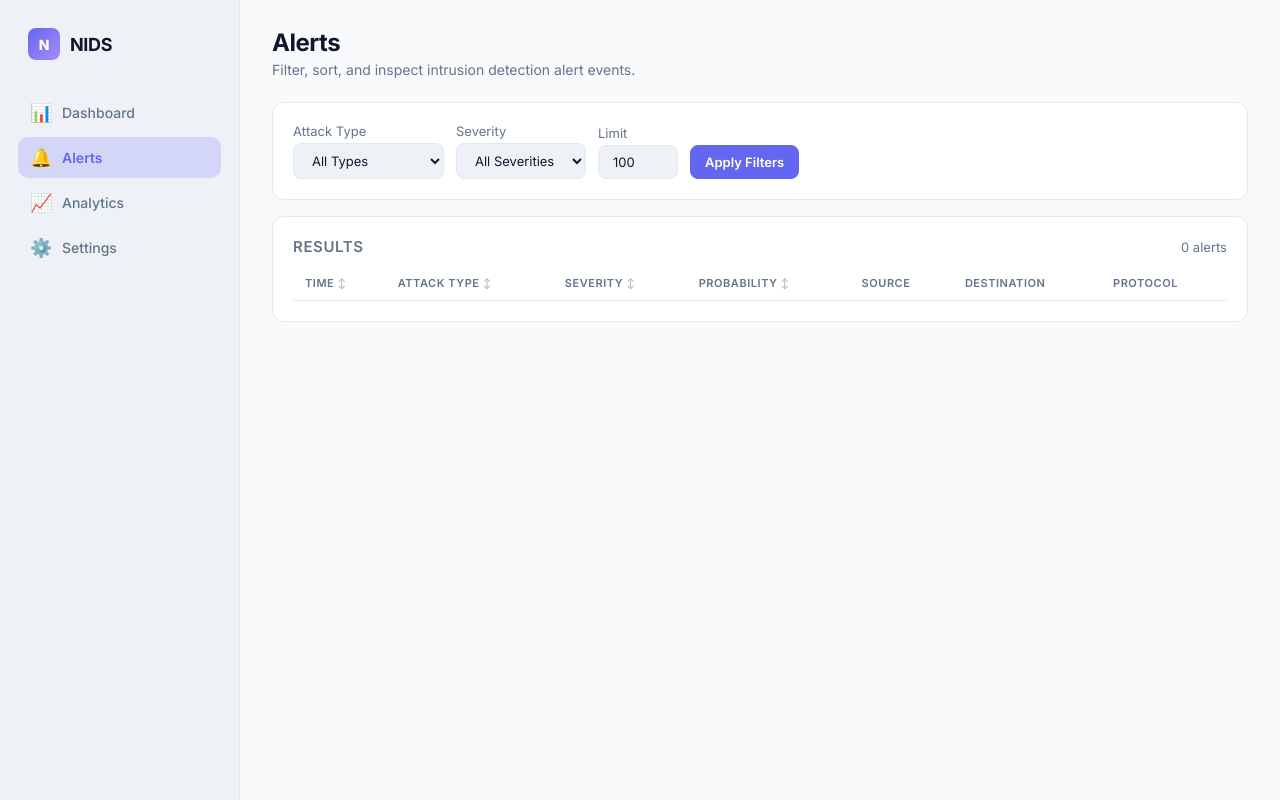
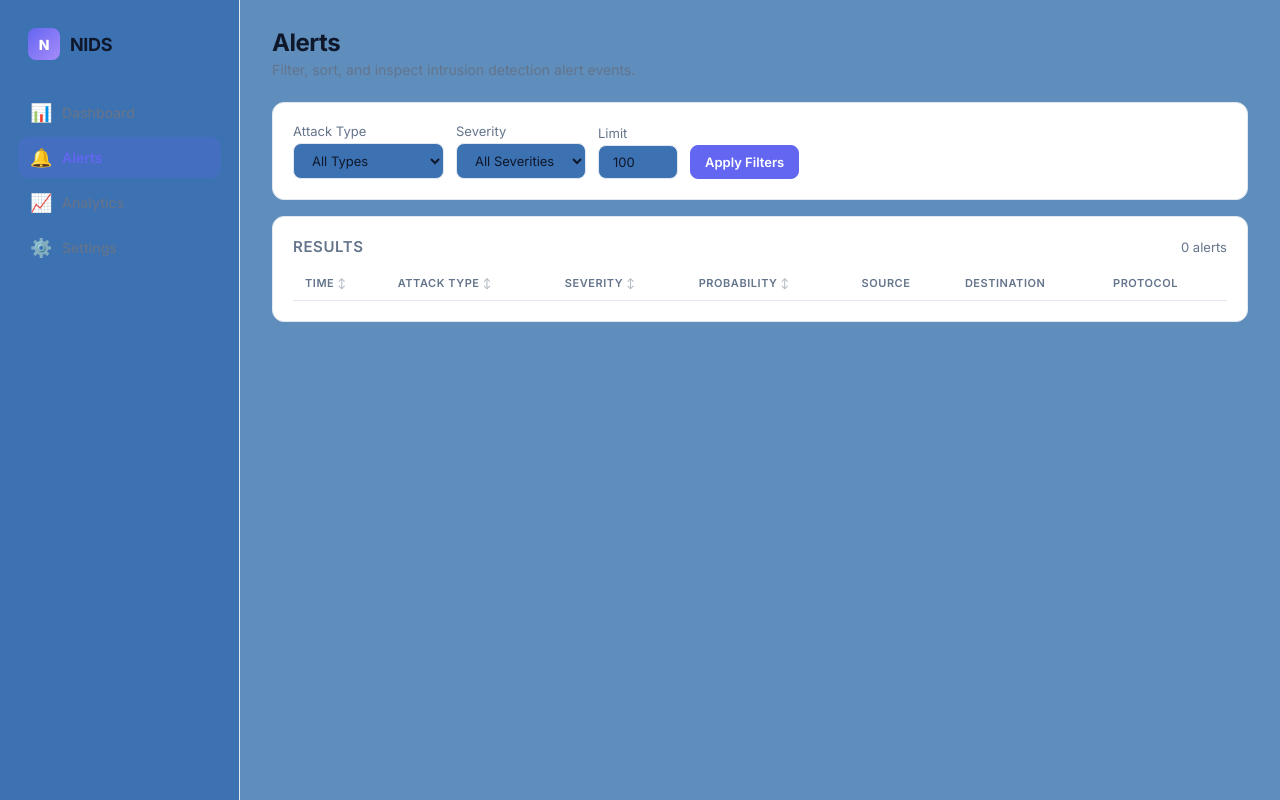
Before and after one commit to R-V-Abhishek/network-intrusion-detection-nosql, a Flask app: page /alerts in a window 1280 px wide. Run offline with Flask 3, Linux system fonts and the light colour scheme; data that the repository does not hold is empty.

Commit message:
bg change

```diff
--- a/dashboard/templates/base.html
+++ b/dashboard/templates/base.html
@@ -10,8 +10,8 @@
   <script src="https://cdn.jsdelivr.net/npm/chart.js@4.4.7/dist/chart.umd.min.js"></script>
   <style>
     :root {
-      --bg: #f8fafc;
-      --bg2: #eef2f7;
+      --bg: #5f8ebd;
+      --bg2: #3c71b2;
       --text: #0f172a;
       --muted: #64748b;
       --card: #ffffff;
@@ -29,6 +29,7 @@
       --info-bg: rgba(2, 132, 199, 0.1);
       --radius: 12px;
     }
+
     * {
       box-sizing: border-box;
       margin: 0;
```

Task to complete => Find the word "base" in the records. Copy every line it appears in.

Response =>
--- a/dashboard/templates/base.html
+++ b/dashboard/templates/base.html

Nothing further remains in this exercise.